Dec
05
2013
POINTE EXERCISES
Written by Deborah Vogel

Guest Blogger

We are so excited to have Deborah Vogel as our guest blogger at Dance Studio Web Designs.  Deborah's fantastic videos will help those struggling with feet issues in pointe.

Question and Answer:

QUESTION:  I appreciate all your words of wisdom more than you could imagine!! You have helped me tremendously in correcting technique in my dancers and I truly appreciate that. I have a dancer who is extremely driven and focused. She is truly a joy to have in the studio. She unfortunately is struggling with pointing her feet. Where the top of her foot meets her ankle area is extremely difficult for her to stretch to get straight. She has been diligent about doing foot stretches (my ballet teacher gave her about 4 different ones) every day and it has definitely improved. I was wondering if you had any others I could incorporate into our routine. I would appreciate any advice. Thank you so much, Tina

ANSWER: That's wonderful that she is doing some stretching for the ankle area.  I suspect the focus is on trying to lengthen the anterior tibialis muscle which is the primary muscle that flexes your foot, so to pointe, it needs to lengthen.  When you roll out the front of the shin on a pinkie ball or the foam roller you are releasing tension in the anterior tibialis muscle.

The other part to having a good pointe is to strengthen the foot muscles.  The intrinsic foot muscles help to draw the toes down and create the arch of the instep.  As always good muscle tone is a combination of flexibility and strength.  The clip below demonstrates a few exercises for foot strengthening.

COPYRIGHT DEBORAH VOGEL

 

The one other concern I might have is whether or not your student has an os trigonum.  This is the most common cause of posterior impingement of the ankle.

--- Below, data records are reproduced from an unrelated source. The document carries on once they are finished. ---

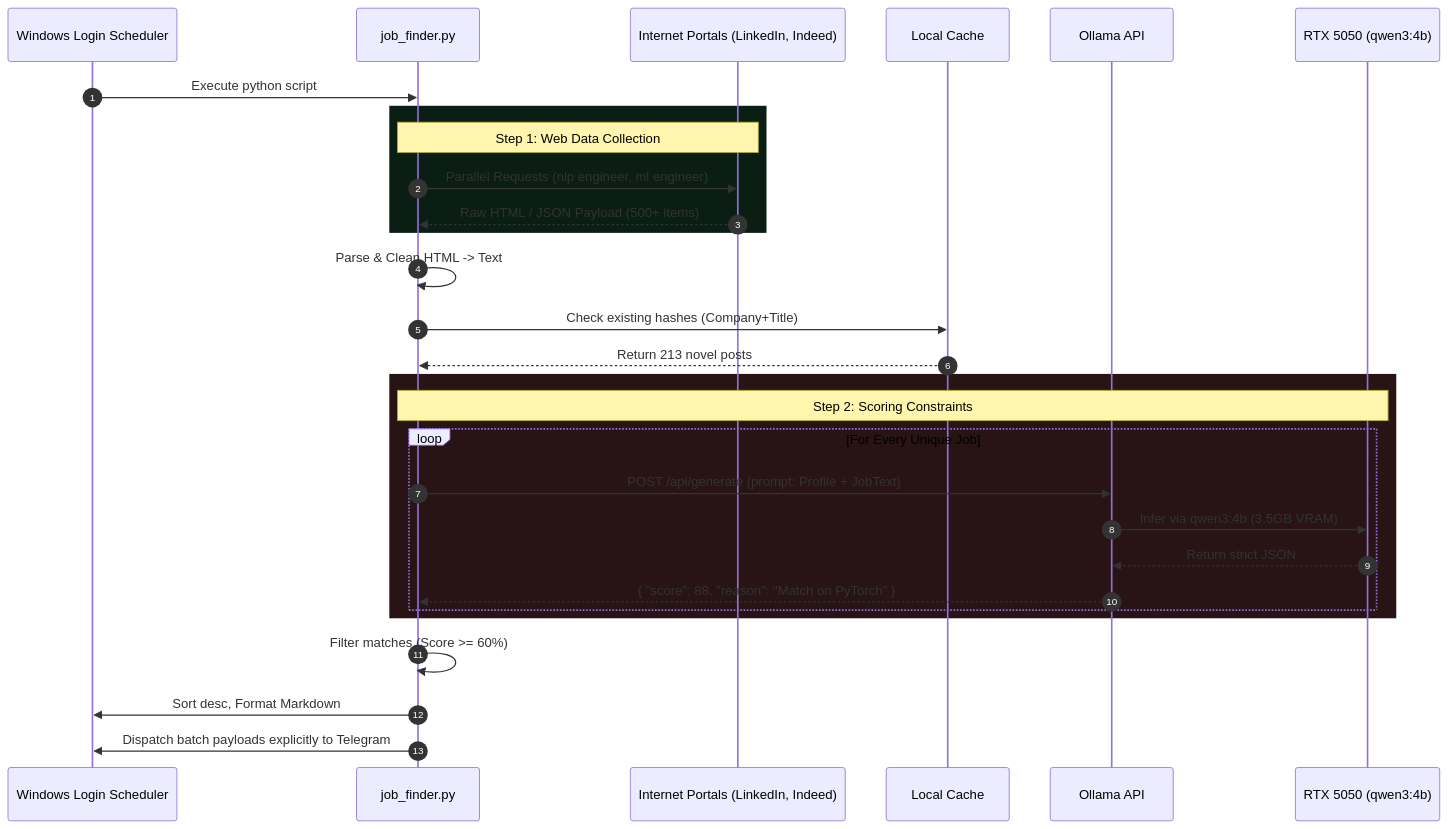
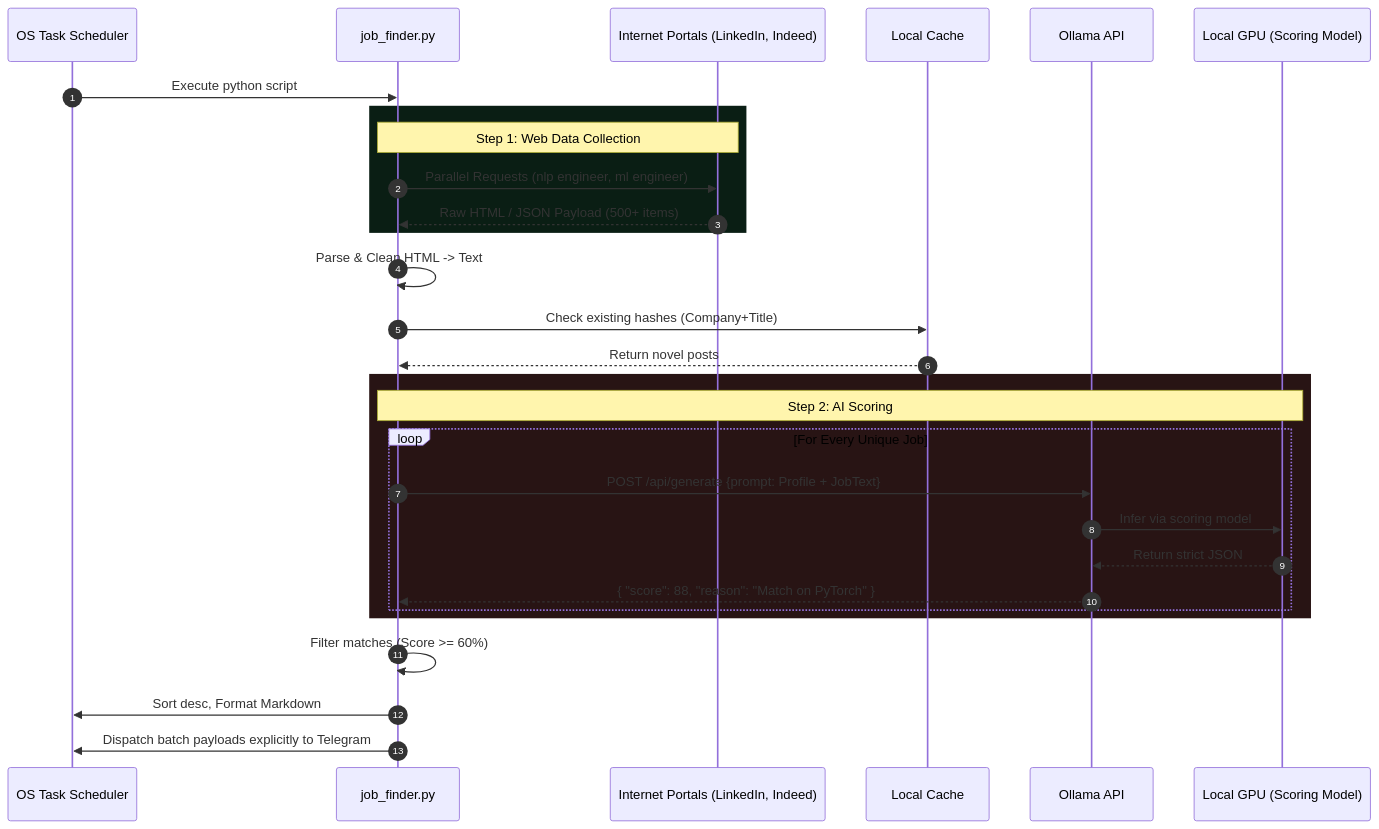
The second of 3 diagrams in DATA_FLOW.md (ArPaN-DS/JobScout-lite), drawn with Mermaid before and after one commit. The commit also changed other lines of this file and 6 other files, not shown here.

````diff
--- a/DATA_FLOW.md
+++ b/DATA_FLOW.md
@@ -46,37 +46,37 @@
 ```mermaid
 sequenceDiagram
     autonumber
-    participant OS as Windows Login Scheduler
+    participant OS as OS Task Scheduler
     participant JobFinder as job_finder.py
     participant Web as Internet Portals (LinkedIn, Indeed)
     participant Memory as Local Cache
     participant Ollama as Ollama API
-    participant GPU as RTX 5050 (qwen3:4b)
+    participant GPU as Local GPU (Scoring Model)
 
     OS->>JobFinder: Execute python script
     
     rect rgb(10, 30, 20)
     Note over JobFinder,Web: Step 1: Web Data Collection
     JobFinder->>Web: Parallel Requests (nlp engineer, ml engineer)
     Web-->>JobFinder: Raw HTML / JSON Payload (500+ items)
     end
     
     JobFinder->>JobFinder: Parse & Clean HTML -> Text
     
     JobFinder->>Memory: Check existing hashes (Company+Title)
-    Memory-->>JobFinder: Return 213 novel posts
+    Memory-->>JobFinder: Return novel posts
     
     rect rgb(40, 20, 20)
-    Note over JobFinder,GPU: Step 2: Scoring Constraints
+    Note over JobFinder,GPU: Step 2: AI Scoring
     loop For Every Unique Job
         JobFinder->>Ollama: POST /api/generate {prompt: Profile + JobText}
-        Ollama->>GPU: Infer via qwen3:4b (3.5GB VRAM)
+        Ollama->>GPU: Infer via scoring model
         GPU-->>Ollama: Return strict JSON
         Ollama-->>JobFinder: { "score": 88, "reason": "Match on PyTorch" }
     end
     end
     
     JobFinder->>JobFinder: Filter matches (Score >= 60%)
     JobFinder->>OS: Sort desc, Format Markdown
     JobFinder->>OS: Dispatch batch payloads explicitly to Telegram
 ```
````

It  is an extra bone in the back of the ankle that 2% -14% of the population has.  It's possible that someone wouldn't even know they had an os trigonum unless they do an activity such as dance that requires repeated pointing of the foot.  Common symptoms of an os trigonum is deep aching, tenderness and swelling in the back of the ankle.  I've had a few dancers come to see me that asked why one foot couldn't point as well as the other... and it turned out they had an os trigonum.  You didn't mention whether or not she was having any pain or discomfort around the ankle joint, but if she was, I would probably get an x-ray to see if there are any boney reasons for her pointing challenges.

I was surprised to read about the gel arch enhancers that some dancers are using.  Where have I been?  Frankly, I'm glad they aren't big in the dance circles that I'm connected to.  Dancer's come in all shapes and sizes, and that includes the shape of their feet and the amount of instep.  Perhaps I'm just old fashioned... but for now I think dancers should stick with training their feet rather than wearing the arch enhancers.

To your dancing success!

About Deborah Vogel:

Deborahvogel

Deborah Vogel is a dancer, author, and master teacher who conducts workshops for teachers as well as student and professional dancers. Her numerous articles on dance technique and injury prevention have appeared in Dance Spirit, Dance Teacher, and Pointe Magazines. During her years in NYC she co-founded the Center for Dance Medicine with Dr. Richard Bachrach. Currently she is on faculty at Oberlin College and the OC Conservatory of Music.